| Exercise brief |
Show only those lines of the entries where the string "widget" is found.

| Before and after images |
Start of Block
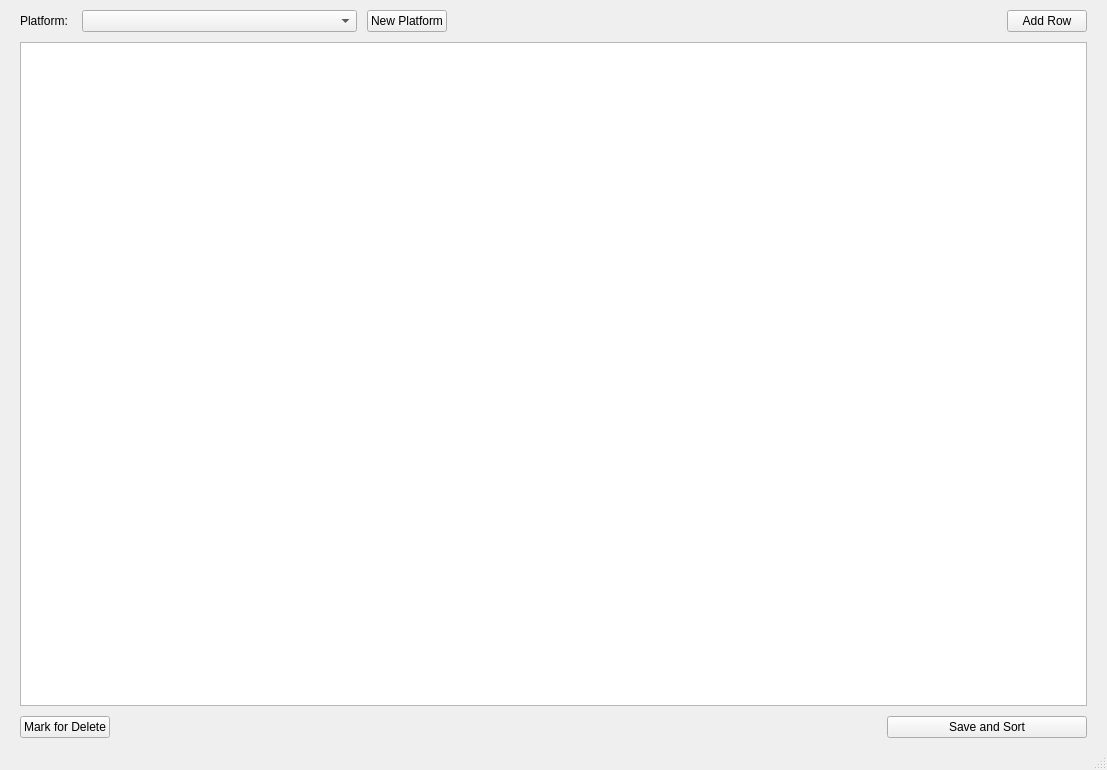
The window that vgtracker.ui (0LTSU0/VGTracker) describes before a commit, drawn with Qt 5.
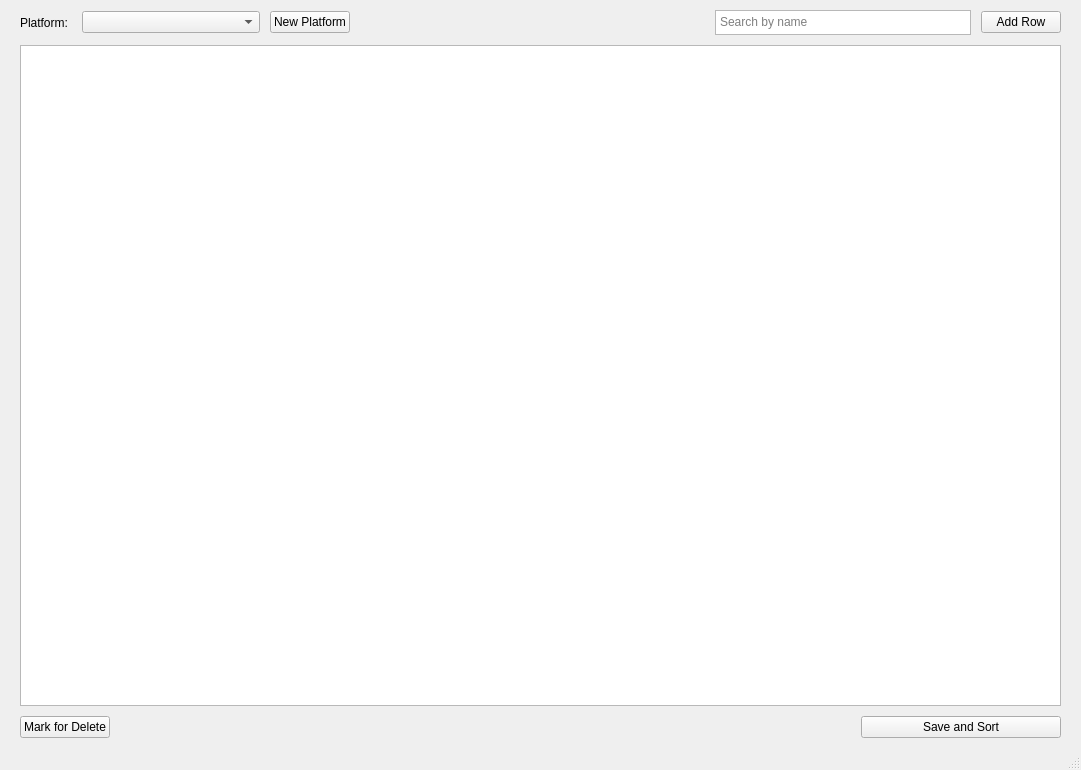
The same window after the commit.

Commit message: add search field

```diff
--- a/vgtracker.ui
+++ b/vgtracker.ui
@@ -6,7 +6,7 @@
    <rect>
     <x>0</x>
     <y>0</y>
-    <width>1107</width>
+    <width>1081</width>
     <height>770</height>
    </rect>
   </property>
@@ -20,7 +20,7 @@
      <verstretch>0</verstretch>
     </sizepolicy>
    </property>
-   <layout class="QVBoxLayout" name="verticalLayout_2">
+   <layout class="QVBoxLayout" name="verticalLayout_2" stretch="0,10,0">
     <property name="spacing">
      <number>10</number>
     </property>
@@ -37,7 +37,7 @@
      <number>10</number>
     </property>
     <item>
-     <layout class="QHBoxLayout" name="horizontalLayout" stretch="0,1,0,2,0">
+     <layout class="QHBoxLayout" name="horizontalLayout" stretch="0,1,0,2,0,0">
       <property name="sizeConstraint">
        <enum>QLayout::SetMinimumSize</enum>
       </property>
@@ -74,6 +74,34 @@
         </property>
        </spacer>
       </item>
+      <item>
+       <widget class="QPlainTextEdit" name="searchField">
+        <property name="enabled">
+         <bool>true</bool>
+        </property>
+        <property name="maximumSize">
+         <size>
+          <width>16777215</width>
+          <height>25</height>
+         </size>
+        </property>
+        <property name="contextMenuPolicy">
+         <enum>Qt::DefaultContextMenu</enum>
+        </property>
+        <property name="inputMethodHints">
+         <set>Qt::ImhNone</set>
+        </property>
+        <property name="verticalScrollBarPolicy">
+         <enum>Qt::ScrollBarAlwaysOff</enum>
+        </property>
+        <property name="horizontalScrollBarPolicy">
+         <enum>Qt::ScrollBarAlwaysOff</enum>
+        </property>
+        <property name="placeholderText">
+         <string>Search by name</string>
+        </property>
+       </widget>
+      </item>
       <item>
        <widget class="QPushButton" name="addRow">
         <property name="text">
```
Left out of the diff: 2 changed lines with no effect on the pictures. The commit also changes 2 other files.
End of Block
| Output for this exercise |
+       <widget class="QPlainTextEdit" name="searchField">
+       </widget>
        <widget class="QPushButton" name="addRow">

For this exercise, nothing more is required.